6 Mistakes to Avoid When Trading Option

(by Bryan Perry )

Your goal as an options trader is to move the odds in your favor wherever possible to ensure the success of your trades. Everyone likes to talk about their successes, but it's really the mistakes that teach us the most.

Even professional traders have taken a lot of lumps in their careers, so let's review some of the most common (read: most costly) mistakes that people make when trading options. I hope this will save you a lot of time, money and frustration as you embark on your options trading journey!

Don't trade willy-nilly--have a strategy for profits

Why do traders get into certain stocks (or their options)? Well ... most of them don't have any idea. And when you don't have any idea why you're getting in, you've got no edge and, thus, no strategy for getting out with profits.

Stocks are volatile and move for a number of different reasons. They are also impersonal -- meaning, they really don't care if you own them or not. For the most part, stocks will be around for a long, long time and can typically be closed whenever you want, for some value.

Meanwhile, options expire and these trades either win, lose or break even on your investment. Even though you should be playing the options game with your "funny" money -- i.e., what you can afford to lose -- many traders forget that they're still playing with real cash.

Options are much more volatile than stocks, so a strategy is especially critical, especially in unpredictable markets where the trading landscape changes in the blink of an eye and profits can quickly become losses.

Don't put too much money into one trade

Options are not long-term investments -- they are calculated tools that provide immense leverage. But, this leverage can work both ways, so make sure to never risk more in any one option trade that you wouldn't be OK with losing if the trade turned against you.

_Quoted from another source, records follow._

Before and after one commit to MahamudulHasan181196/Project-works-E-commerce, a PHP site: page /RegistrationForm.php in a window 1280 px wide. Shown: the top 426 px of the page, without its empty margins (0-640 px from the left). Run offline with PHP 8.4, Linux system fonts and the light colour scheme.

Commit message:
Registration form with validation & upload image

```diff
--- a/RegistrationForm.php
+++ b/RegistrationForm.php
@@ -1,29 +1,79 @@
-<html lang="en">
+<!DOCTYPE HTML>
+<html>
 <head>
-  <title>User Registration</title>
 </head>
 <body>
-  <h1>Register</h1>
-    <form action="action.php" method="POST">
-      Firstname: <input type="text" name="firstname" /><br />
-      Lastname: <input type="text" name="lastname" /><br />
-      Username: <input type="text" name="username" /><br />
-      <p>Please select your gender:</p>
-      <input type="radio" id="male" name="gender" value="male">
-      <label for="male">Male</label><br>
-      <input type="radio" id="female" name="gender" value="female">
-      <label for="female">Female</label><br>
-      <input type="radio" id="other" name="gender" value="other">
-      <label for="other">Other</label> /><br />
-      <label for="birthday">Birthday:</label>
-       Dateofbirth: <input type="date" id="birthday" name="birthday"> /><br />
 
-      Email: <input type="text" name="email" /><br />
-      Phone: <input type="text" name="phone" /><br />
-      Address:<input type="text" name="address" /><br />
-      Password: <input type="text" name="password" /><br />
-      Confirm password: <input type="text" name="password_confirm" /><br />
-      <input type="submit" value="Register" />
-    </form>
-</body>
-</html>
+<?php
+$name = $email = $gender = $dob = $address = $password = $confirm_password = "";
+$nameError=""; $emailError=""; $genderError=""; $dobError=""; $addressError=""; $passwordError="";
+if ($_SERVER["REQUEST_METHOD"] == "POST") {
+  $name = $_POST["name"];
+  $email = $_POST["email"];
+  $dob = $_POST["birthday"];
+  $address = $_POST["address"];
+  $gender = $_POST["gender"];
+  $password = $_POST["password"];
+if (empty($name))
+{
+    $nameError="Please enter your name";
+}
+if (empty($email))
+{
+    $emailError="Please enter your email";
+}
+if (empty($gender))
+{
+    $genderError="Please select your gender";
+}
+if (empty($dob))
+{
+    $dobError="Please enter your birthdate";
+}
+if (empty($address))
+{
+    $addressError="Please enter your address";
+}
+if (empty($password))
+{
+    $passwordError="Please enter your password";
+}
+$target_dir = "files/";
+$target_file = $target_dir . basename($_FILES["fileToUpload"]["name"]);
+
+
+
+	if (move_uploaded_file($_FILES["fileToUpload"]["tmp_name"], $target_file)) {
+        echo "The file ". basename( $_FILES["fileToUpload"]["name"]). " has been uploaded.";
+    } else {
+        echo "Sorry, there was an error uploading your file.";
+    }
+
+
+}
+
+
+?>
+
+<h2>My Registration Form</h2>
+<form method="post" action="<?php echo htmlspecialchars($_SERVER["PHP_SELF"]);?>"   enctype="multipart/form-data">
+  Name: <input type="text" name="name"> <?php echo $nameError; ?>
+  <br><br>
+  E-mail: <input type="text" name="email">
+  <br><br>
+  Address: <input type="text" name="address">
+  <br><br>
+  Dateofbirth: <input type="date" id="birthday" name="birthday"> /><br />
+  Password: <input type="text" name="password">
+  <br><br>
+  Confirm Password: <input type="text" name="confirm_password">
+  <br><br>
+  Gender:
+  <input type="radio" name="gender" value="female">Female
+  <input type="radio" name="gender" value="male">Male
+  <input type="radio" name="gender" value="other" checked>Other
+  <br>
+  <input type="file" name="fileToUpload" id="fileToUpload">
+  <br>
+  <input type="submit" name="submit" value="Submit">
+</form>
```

Remember, one option contract enables you to control 100 shares of the underlying stock, so even if a contract might cost $50, if you normally buy five or 10 contracts, you shouldn't buy 20 or 30.

It might seem like you're shopping at your favorite wholesale club, but if that trade turns against you, you're placing $1,500 at risk. That might not seem like a lot of money, but if you've shorted a call -- which gives the call buyer the right to purchase stock at the option's strike price -- and you aren't in possession of the underlying stock, you could find yourself scrambling to get 3,000 shares to turn around and sell.

Suddenly, that inexpensive option doesn't look so cheap anymore!

Don't overpay for overpriced options

Sometimes options can be priced just right. Other times they seem downright cheap, yet in some other situations they can be trading at a steep premium. How do you know if the "price is right" for a particular option?

Options can be an inexpensive way to play a big-name (and oftentimes big-ticket) stock, as one options contract that controls 100 shares of stock can seem like pocket change in comparison. However, you have to be extra-careful when volatility levels in the markets spike. Option premiums go up during these times but then pull back as investors gain more confidence.

When you pay too much for an option, it just takes a little adjustment to this volatility to whack the price down (even when the underlying stock doesn't move that much). Keep tabs on the Chicago Board Options Exchange's Volatility Index (VIX) and its Nasdaq Volatility Index (VXN) -- the higher the volatility numbers, the greater the fear out there and, thus, the higher the option premiums.

Reality check time --know how much stock you're really controlling

Always do a reality check and calculate how much stock you are really controlling when you initiate an option trade. If you buy 20 contracts, remember that you're actually controlling 2,000 shares of the underlying stock. If you would only normally take a 500-share position in a stock, then you should only buy five option contracts.

Some investors get carried away with options, and end up owning 50 or 100 contracts or more -- but don't realize that their investment can go to zero!

Don't wait too long to take profits

We're all in this game to make money and when we see our options trade move into-the-money (i.e., the market price of the stock exceeds the strike price of the option), we are excited by the possibilities. After all, making 100%, 200%, 300% or even higher gains is one of the many benefits of trading options, as a small investment really can go a long way.

But sometimes, folks aren't happy with their current gains and wait just in case there's more money to be made. Remember, the bigger the win, the more you can lose. Take some profits off the table while still leaving a portion of your position in the markets so you can take advantage of any additional upside that might be left in the trade.

If you preserve a portion of your winnings from the beginning (for example, if the trade doubles in value from your entry price and you cash out 50% of your holdings), you know you have a shot at more profits, but you're also protected in case the market or the stock melts down during the life of your contract.

Bottom line: When you're profitable, take money off the table and call it what it is: a trade!

Don't hope for the best -- plan your exit

There is one important question you need to address before ever getting into a trade: When am I going to get out?

As we discussed in No. 5, if your trade doubles in value, you can decide to take profits in half the position. But what if your trade goes down? You can set a sell stop (in the case of buying options) or a buy stop (in the case of selling them) from the outset so that if the position goes down a certain percentage, you're automatically taken out of the trade.

Many traders set a "mental" sell stop to head for the hills if their option loses half of its value. But it's just as easy to tell your broker the specific level at which the trade should be closed. That way, you don't make a decision based on emotion -- just because you "hope" a trade will recover.